Conciliar bishops sought to correct the problems and abuses in Catholic liturgy as it had been allowed to languish since the Tridentine reforms. Culture is not enough. Catechesis is not enough. And it must be said: the assumption of participation isn’t quite enough either.
[40.] Nevertheless, from the fact that the liturgical celebration obviously entails activity, it does not follow that everyone must necessarily have something concrete to do beyond the actions and gestures, as if a certain specific liturgical ministry must necessarily be given to the individuals to be carried out by them. Instead, catechetical instruction should strive diligently to correct those widespread superficial notions and practices often seen in recent years in this regard, and ever to instill anew in all of Christ’s faithful that sense of deep wonder before the greatness of the mystery of faith that is the Eucharist, in whose celebration the Church is forever passing from what is obsolete into newness of life: “in novitatem a vetustate”. [Cf. Missale Romanum, Feria secunda post Dominica V in Quadragesima, Collecta, p. 258]For in the celebration of the Eucharist, as in the whole Christian life which draws its power from it and leads toward it, the Church, after the manner of Saint Thomas the Apostle, prostrates herself in adoration before the Lord who was crucified, suffered and died, was buried and arose, and perpetually exclaims to him who is clothed in the fullness of his divine splendor: “My Lord and my God!” [Cf. Novo Millennio ineunte 21; cf. Jn 20,28].

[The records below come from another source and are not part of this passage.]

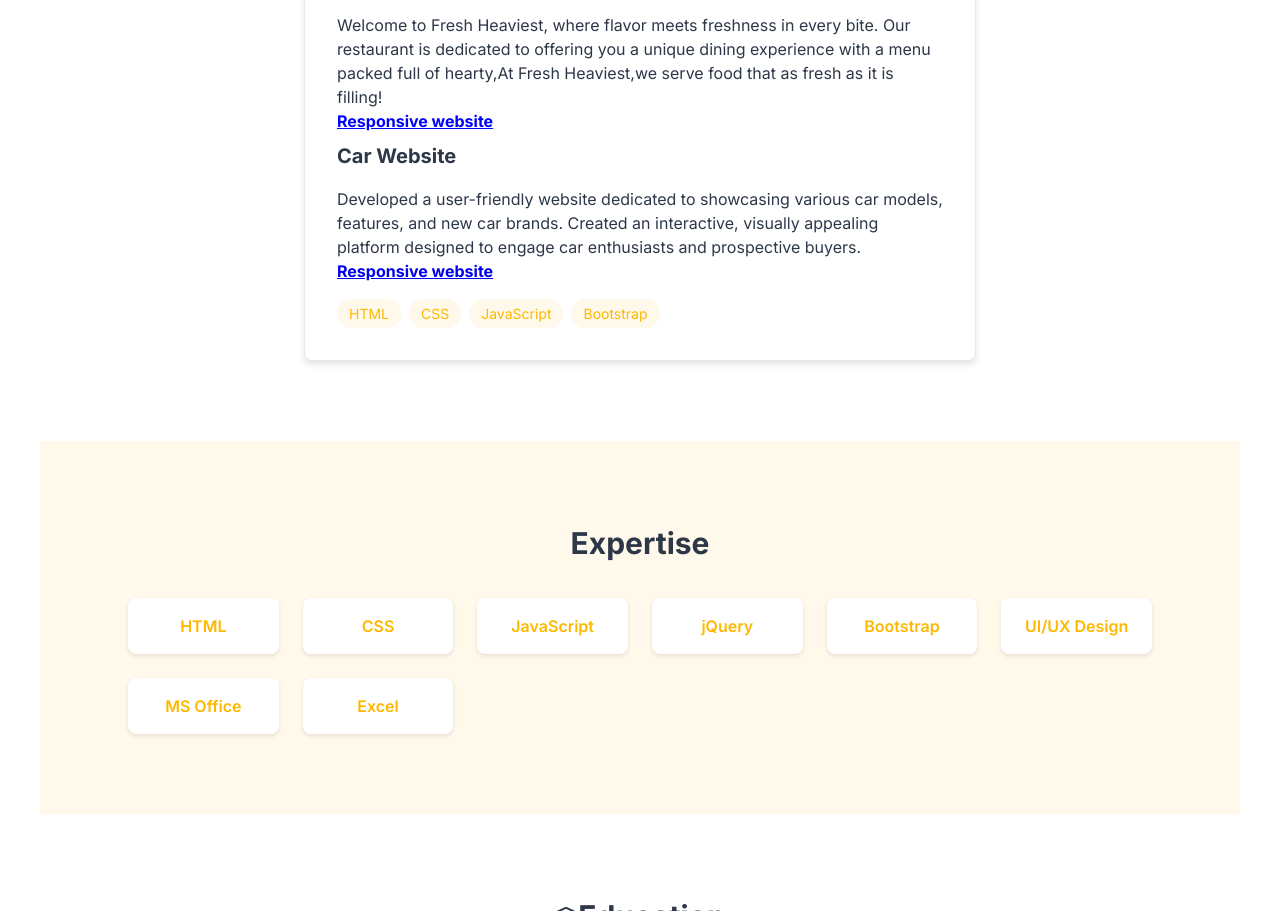
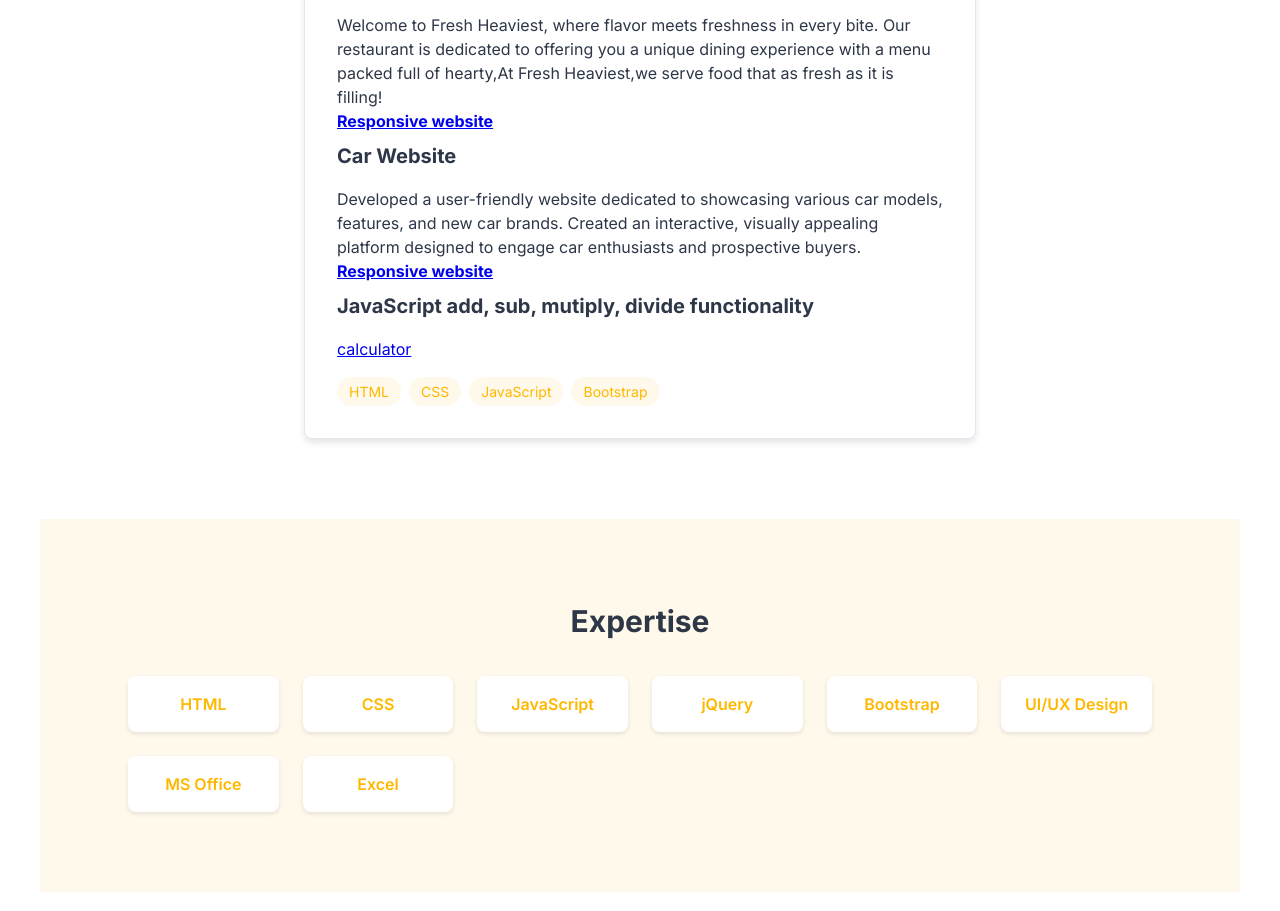
Before and after one commit to alizaGhanci/Alizay-potfolio, a plain HTML site: page index.html in a window 1280 px wide. Shown: the part 1206-2117 px from the top of the page. Drawn offline with nearby package versions, Linux system fonts and the light colour scheme.

Commit message:
Update index.html

```diff
--- a/index.html
+++ b/index.html
@@ -63,7 +63,7 @@
                 <p>Welcome to Fresh Heaviest, where flavor meets freshness in every bite.
                    Our restaurant is dedicated to offering you a unique dining experience with a menu
                    packed full of hearty,At Fresh Heaviest,we serve food that as fresh as it is filling!
-                    <h4><a href="https://alizaghanci.github.io/FreshHeaviest/" style="color: blue;">Responsive website</a></h4>
+                    <h4><a href="https://alizaghanci.github.io/FreshHeaviest/">Responsive website</a></h4>
                 </p>
 
                 <h3>Car Website</h3>
@@ -72,6 +72,9 @@
                    designed to engage car enthusiasts and prospective buyers.
                   <h4><a href="https://alizaghanci.github.io/Carvilla/">Responsive website</a></h4>
                 </p>
+
+                <h3>JavaScript add, sub, mutiply, divide functionality</h3>
+                <a href="calculator.html">calculator</a>
 
                 <div class="skills-tags">
                     <span>HTML</span>
```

“Deep wonder” is communicated less by catechesis and more by good example.